Forest Composition, Regeneration, and Tree Quality in the Southern Appalachian Mountains of Virginia: Selective Cutting vs. Shelterwood


TR Number



Journal Title

Journal ISSN

Volume Title


Virginia Tech


This study compared the effects of selective cutting (SC) and the first shelterwood (SW) cut in oak (Quercus)-dominated forests of western Virginia. The specific attributes compared were: (1) tree species composition; (2) seedling, sapling, and overstory tree density; (3) overstory tree quality and size; (4) sapling crown class; and (5) canopy closure. Seedlings, saplings, and overstory trees were sampled at 22 SC and 28 SW sites. Significant differences identified between the two harvest types included: biodiversity of overstory and seedling layers; species densities for seedlings, saplings, and overstory trees; species composition across forest layers; and average canopy closure. Regeneration was poorer on SC than on SW, especially among oak species where SC oak seedling density averaged 5,651 stems ha-1 and SW oak seedling density averaged 9,843 stems ha-1. Selective cutting and SW may both contribute to mesophication of oak-dominated forests in the southern Appalachian Mountains; however, SC resulted in a higher percentage of mesic species post-harvest, and the SW tended to have more oak regeneration.

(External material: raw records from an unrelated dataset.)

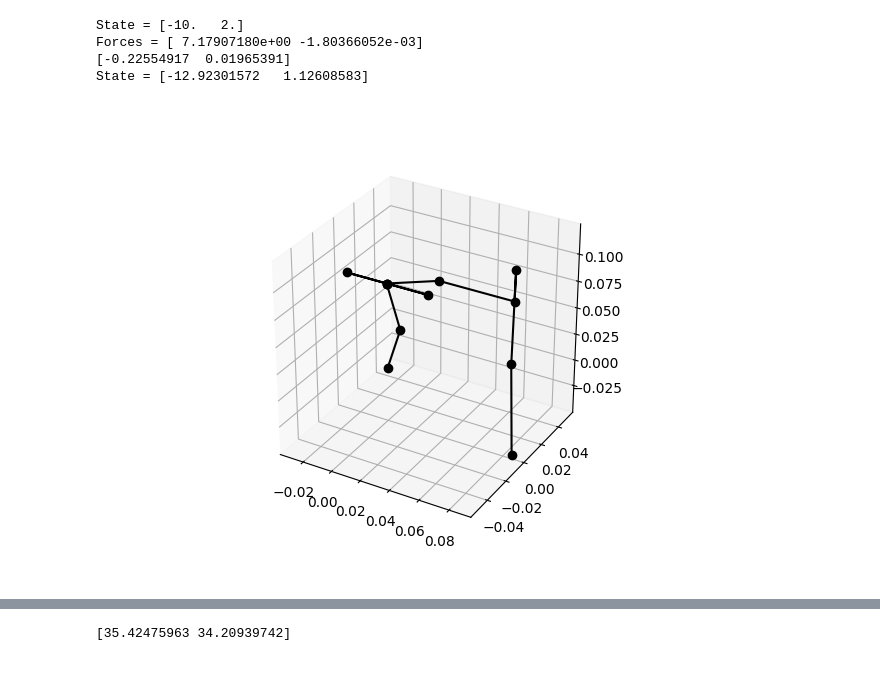
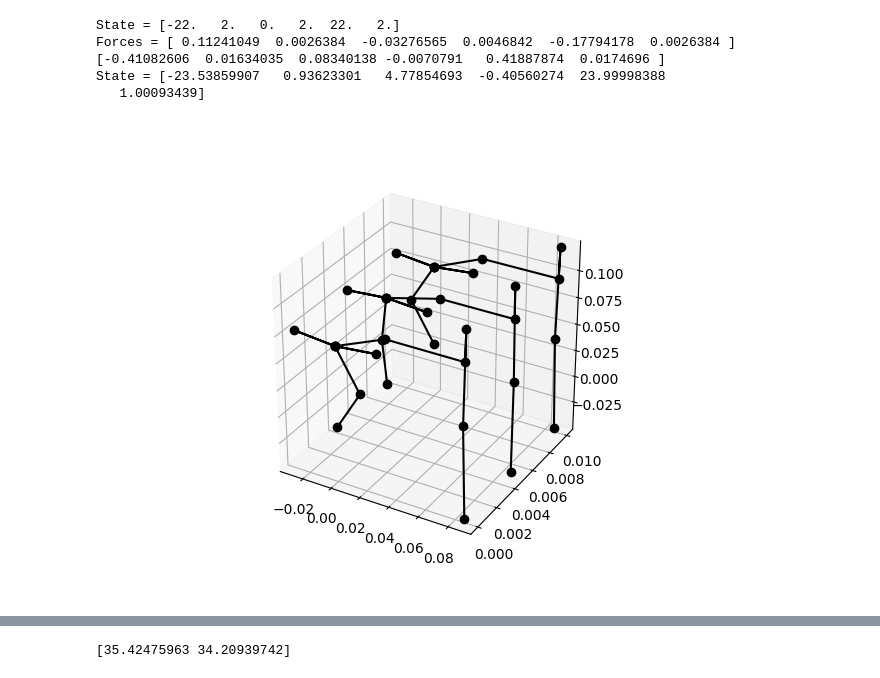
Before and after one commit to TheOneAndEoinlee/Thesis, a Jupyter notebook: Notebooks/PRBM_complete.ipynb, the cells around one changed output, grey strips where cells are left out. Saved outputs shown, nothing was run; the diff lists cells and outputs as text; code cells hidden in the pictures.

```diff
--- a/Notebooks/PRBM_complete.ipynb
+++ b/Notebooks/PRBM_complete.ipynb
@@ -14,3 +14,12 @@ import scipy.optimize as opt
 %matplotlib ipympl
 
 #Define degrees of freedom, and initial values
+# %%
+#test of lambidfying heaviside function
+
+a = sm.symbols('a')
+b = sm.symbols('b')
+
+c = sm.Heaviside(a-b)
+
+d = sm.lambdify([a,b],c)
@@ -397,23 +440,23 @@ Lr2 = 24e-3 #length of the rigid link on bistable beams
 Lr3 = 35e-3 #length of the rigid link on signal routing
 Lr4 = 80e-3 #length of the rigid link on bifurcation
 
-Ls1 = 3e-3 #length of the support on bistable beams
+Ls1 = 6e-3 #length of the support on bistable beams
 ts1 = 2e-3 #thickness of the support on bistable beams
 
-alpha0 = 22*np.pi/180 #initial angle of the end effector
+alpha0 = 24*np.pi/180 #initial angle of the end effector
 beta0 = 8*np.pi/180 #initial angle of the bistable beams
 gamma0 = 30*np.pi/180 #initial angle of the signal routing
-theta0 = 2*np.pi/180 #initial angle of the bifurcation
+theta0 = 1*np.pi/180 #initial angle of the bifurcation
 
 kf1 = E*b*t**3/12/Lf1
 kf2 = E*b*t**3/12/Lf2
 kf3 = E*b*t**3/12/Lf2
 kf4 = E*b*t**3/12/Lf1
 
-C1 = E*b*ts1**3/Ls1**3*20 #bistable support stiffness
+C1 = E*b*ts1**3/Ls1**3 #bistable support stiffness
 C2 = 2*E*b*t**3/Lr2**3 #signal routing guiding stiffness
 C3 = 10*E*b*t**3/Lr3**3/6 #signal routing stiffness
-C4 = E*b*t**3/Lr4 #bifurcation support stiffness
+C4 = 800 #bifurcation support stiffness
 
 #todo fix these values
 
@@ -445,21 +571,26 @@ params = {
 # %%
-initial_configuration = [(-10*np.pi/180, 2*np.pi/180)]
+initial_configuration = [(-22*np.pi/180, 2*np.pi/180),
+                         (0*np.pi/180, 2*np.pi/180),
+                         (22*np.pi/180, 2*np.pi/180),]
 # Initialize system with initial configuration of alphas
 unit_cells = [UnitCell(alpha, theta, params) for alpha, theta in initial_configuration]
 
 # Create system
-u = 0 # Input displacement
+
 
 system = System(unit_cells)
 #print the state in degrees
 print(f"State = {np.rad2deg(system.state_vector)}")
 print(f"Forces = {system.compute_residuals(system.state_vector)}")
 print(system.solve_equilibrium())
 print(f"State = {np.rad2deg(system.state_vector)}")
+#print beta
+
 system.plot_system()
 # %% [output]
-State = [-10.   2.]
-Forces = [ 7.17907180e+00 -1.80366052e-03]
-[-0.22554917  0.01965391]
-State = [-12.92301572   1.12608583]
+State = [-22.   2.   0.   2.  22.   2.]
+Forces = [ 0.11241049  0.0026384  -0.03276565  0.0046842  -0.17794178  0.0026384 ]
+[-0.41082606  0.01634035  0.08340138 -0.0070791   0.41887874  0.0174696 ]
+State = [-23.53859907   0.93623301   4.77854693  -0.40560274  23.99998388
+   1.00093439]
-[figure, old version]
+[figure, new version]
```
Also changed, not shown: parts of 6 cells of this notebook.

oak regeneration, selective cutting, shelterwood, high-grading, diameter-limit cut